When the museum was founded in 1974, its collection consisted of only 140 objects, donated by the National Museum of Damascus and the National Museum of Aleppo. The current collection (from 2011) consists of some 25,000 objects, including the majority of the clay tablets found at Mari. The museum also holds many objects found by international teams of archaeologists at sites in the Upper Khabur area, such as Tell Beydar, Tell Brak, Tell Leilan and Tell Mozan. The Euphrates Valley southeast of Deir ez-Zor is represented with objects from the Classical site of Dura-Europos, which was once a border city of the Roman Empire.

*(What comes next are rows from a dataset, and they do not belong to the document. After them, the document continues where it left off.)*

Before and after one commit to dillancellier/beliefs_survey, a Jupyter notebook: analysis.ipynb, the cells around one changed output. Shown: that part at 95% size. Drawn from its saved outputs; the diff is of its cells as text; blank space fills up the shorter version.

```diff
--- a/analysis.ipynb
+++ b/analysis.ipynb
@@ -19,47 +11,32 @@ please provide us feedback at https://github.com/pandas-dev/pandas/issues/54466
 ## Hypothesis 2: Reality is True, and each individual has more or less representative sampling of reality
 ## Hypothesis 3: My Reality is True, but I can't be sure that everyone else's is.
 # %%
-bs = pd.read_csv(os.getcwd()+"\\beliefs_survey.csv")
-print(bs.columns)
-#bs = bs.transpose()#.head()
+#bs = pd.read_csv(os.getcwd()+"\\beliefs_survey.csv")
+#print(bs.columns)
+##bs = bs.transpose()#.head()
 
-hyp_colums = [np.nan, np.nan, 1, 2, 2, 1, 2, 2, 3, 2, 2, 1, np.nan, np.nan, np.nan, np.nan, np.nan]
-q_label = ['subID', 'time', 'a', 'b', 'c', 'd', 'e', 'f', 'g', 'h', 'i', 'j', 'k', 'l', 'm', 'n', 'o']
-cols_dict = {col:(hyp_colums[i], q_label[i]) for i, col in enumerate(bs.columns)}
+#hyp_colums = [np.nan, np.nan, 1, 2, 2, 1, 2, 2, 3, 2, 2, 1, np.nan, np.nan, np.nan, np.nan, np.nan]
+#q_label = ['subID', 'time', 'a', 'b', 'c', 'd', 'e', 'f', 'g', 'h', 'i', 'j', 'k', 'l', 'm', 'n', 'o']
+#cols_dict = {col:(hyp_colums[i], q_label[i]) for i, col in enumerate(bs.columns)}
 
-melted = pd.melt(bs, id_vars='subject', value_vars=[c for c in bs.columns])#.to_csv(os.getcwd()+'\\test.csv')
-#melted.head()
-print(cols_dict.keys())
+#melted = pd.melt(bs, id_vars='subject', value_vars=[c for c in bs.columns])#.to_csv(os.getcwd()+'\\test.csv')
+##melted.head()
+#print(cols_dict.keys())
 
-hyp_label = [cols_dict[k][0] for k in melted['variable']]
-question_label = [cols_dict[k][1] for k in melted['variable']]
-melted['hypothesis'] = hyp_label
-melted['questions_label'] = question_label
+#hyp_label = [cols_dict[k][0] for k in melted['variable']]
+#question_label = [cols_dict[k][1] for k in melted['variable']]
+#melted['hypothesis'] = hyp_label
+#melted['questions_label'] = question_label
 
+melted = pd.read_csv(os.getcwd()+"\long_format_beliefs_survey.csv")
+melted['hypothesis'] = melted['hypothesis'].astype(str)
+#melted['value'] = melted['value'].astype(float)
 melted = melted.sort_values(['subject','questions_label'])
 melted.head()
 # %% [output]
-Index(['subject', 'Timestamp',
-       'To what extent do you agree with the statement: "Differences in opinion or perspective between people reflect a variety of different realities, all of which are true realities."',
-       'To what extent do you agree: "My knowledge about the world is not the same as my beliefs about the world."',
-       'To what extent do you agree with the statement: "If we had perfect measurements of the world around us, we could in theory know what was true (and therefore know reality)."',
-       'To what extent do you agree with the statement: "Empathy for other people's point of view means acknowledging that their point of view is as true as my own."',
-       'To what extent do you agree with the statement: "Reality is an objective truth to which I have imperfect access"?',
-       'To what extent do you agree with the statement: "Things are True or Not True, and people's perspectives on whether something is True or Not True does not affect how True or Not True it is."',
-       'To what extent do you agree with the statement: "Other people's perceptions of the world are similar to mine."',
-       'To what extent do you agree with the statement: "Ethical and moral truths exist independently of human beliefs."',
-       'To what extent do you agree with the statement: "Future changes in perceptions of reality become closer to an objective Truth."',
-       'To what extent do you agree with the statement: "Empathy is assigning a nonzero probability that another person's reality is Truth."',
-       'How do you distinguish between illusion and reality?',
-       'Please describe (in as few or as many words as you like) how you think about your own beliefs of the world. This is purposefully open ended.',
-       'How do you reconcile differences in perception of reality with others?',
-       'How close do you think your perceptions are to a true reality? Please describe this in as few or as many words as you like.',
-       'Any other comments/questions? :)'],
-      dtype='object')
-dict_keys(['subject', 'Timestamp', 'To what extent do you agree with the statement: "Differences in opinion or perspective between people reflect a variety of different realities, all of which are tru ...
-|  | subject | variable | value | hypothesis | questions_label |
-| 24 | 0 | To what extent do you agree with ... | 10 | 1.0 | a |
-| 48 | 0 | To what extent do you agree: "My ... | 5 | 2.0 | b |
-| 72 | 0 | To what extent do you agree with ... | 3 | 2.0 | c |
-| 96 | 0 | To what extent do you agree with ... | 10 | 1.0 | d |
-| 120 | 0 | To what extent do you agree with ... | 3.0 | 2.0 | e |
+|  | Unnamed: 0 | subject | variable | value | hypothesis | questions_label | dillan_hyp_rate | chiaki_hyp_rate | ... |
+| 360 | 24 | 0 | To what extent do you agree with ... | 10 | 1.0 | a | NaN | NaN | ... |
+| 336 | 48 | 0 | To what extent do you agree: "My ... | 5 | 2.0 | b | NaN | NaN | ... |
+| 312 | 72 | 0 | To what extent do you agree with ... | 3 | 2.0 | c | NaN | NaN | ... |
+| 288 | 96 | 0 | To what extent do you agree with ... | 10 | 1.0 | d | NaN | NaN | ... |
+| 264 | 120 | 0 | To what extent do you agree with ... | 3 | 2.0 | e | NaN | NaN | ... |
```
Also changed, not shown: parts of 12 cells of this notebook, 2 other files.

The exhibition halls cover an area of 1,600 square meters (17,000 sq ft) and are arranged around a courtyard. The construction of the new museum was a joint Syrian–German operation.
The collection is organized around five chronological themes: prehistory, ancient Syria (late fourth to first millennium BCE), the Classical period, the Islamic era and ethnography.